The Hong Kongers have been agitating against China for the previous couple of years and held a significant rally in Toronto final August, as did Tibetan immigrants to Canada. Sunny Sonam, vice-president of RTYC in Toronto, stated they needed to make the most of the truth that the world was “right now focused on China” partly as a result of unfold of the Covid-19 pandemic and due to its actions in Hong Kong and the Galwan Valley. And whereas the Tibetan group has held many protests over time against the Chinese occupation of the plateau, their trigger is getting a raise due to the present circumstances, as he stated, “Because of that, Tibetan people are getting more attention.”

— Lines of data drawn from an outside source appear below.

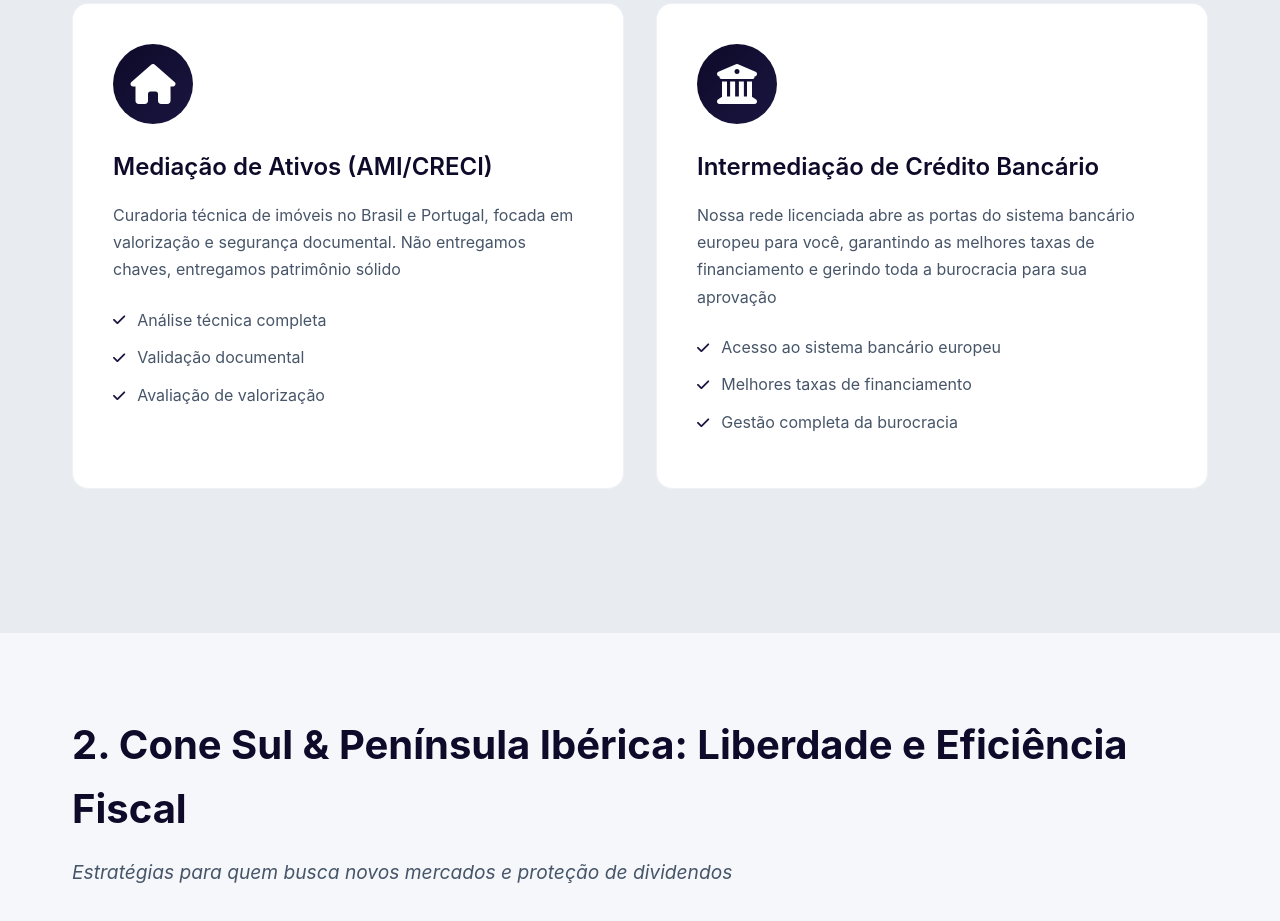
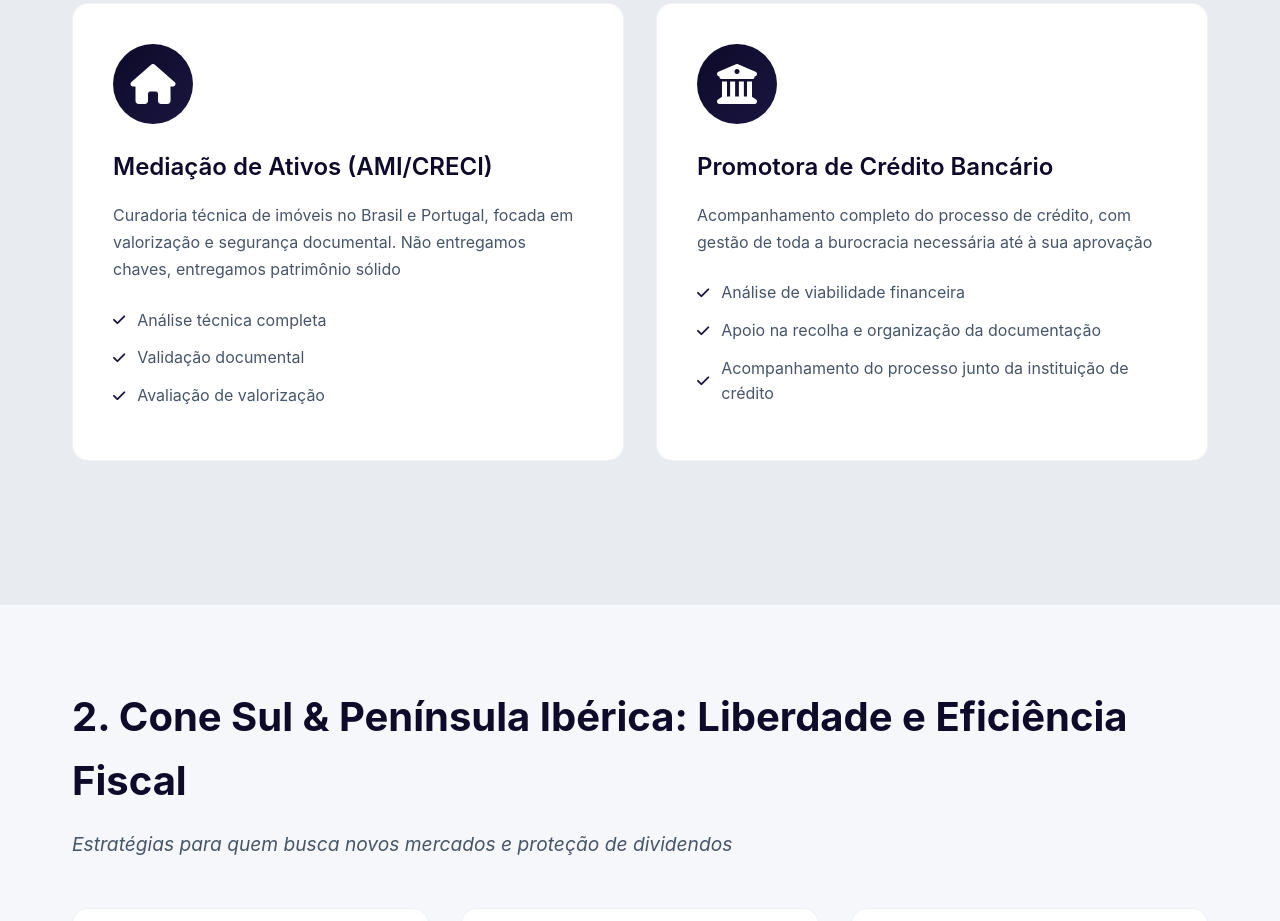
Before and after one commit to DiegoFischerDev/limaborregana, a website: page investimentos.html in a window 1280 px wide. Shown: the part 1340-2261 px from the top of the page. Drawn offline with Linux system fonts and the light colour scheme.

Commit message:
atualizaçao gestor de credito descriçao

```diff
--- a/investimentos.html
+++ b/investimentos.html
@@ -120,12 +120,12 @@
                         <div class="investment-icon">
                             <i class="fas fa-university"></i>
                         </div>
-                        <h3 class="investment-card-title">Intermediação de Crédito Bancário</h3>
-                        <p class="investment-card-description">Nossa rede licenciada abre as portas do sistema bancário europeu para você, garantindo as melhores taxas de financiamento e gerindo toda a burocracia para sua aprovação</p>
+                        <h3 class="investment-card-title">Promotora de Crédito Bancário</h3>
+                        <p class="investment-card-description">Acompanhamento completo do processo de crédito, com gestão de toda a burocracia necessária até à sua aprovação</p>
                         <ul class="investment-features">
-                            <li><i class="fas fa-check"></i> Acesso ao sistema bancário europeu</li>
-                            <li><i class="fas fa-check"></i> Melhores taxas de financiamento</li>
-                            <li><i class="fas fa-check"></i> Gestão completa da burocracia</li>
+                            <li><i class="fas fa-check"></i> Análise de viabilidade financeira</li>
+                            <li><i class="fas fa-check"></i> Apoio na recolha e organização da documentação</li>
+                            <li><i class="fas fa-check"></i> Acompanhamento do processo junto da instituição de crédito</li>
                         </ul>
                     </div>
                 </div>
```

Other disparate teams have additionally joined in these marches and demonstrations against China in Canada, together with Taiwanese and Vietnamese-origin Canadians, even Bangladeshi minorities. Toronto-based Salman Sina of the International Human Rights Centre in Canada helmed protests in July in town and this Sunday in Montreal. A refugee from Iran, Sina stated of his motivation, “As human rights defenders, we are seeing what’s going on with the Uighurs, Tibetans and Hong Kong because of China. I decided to unite people suffering because of the Chinese regime. Unity is better than division. We have a common cause.”
Such protests even have resonance in Canada as a result of two residents, together with a former diplomat, have spent greater than 600 days in jail in China in what Ottawa has described as “hostage diplomacy” by Beijing in retaliation against the detention of a senior government of the Chinese telecommunications agency Huawei in Vancouver in late 2018.
As Fung prepares for a big protest in August in Toronto, she is hopeful there might be larger cooperation and collaboration between these teams going forward, as she stated, “We hope to invite other communities and civil society organisations to come together for a unified voice.”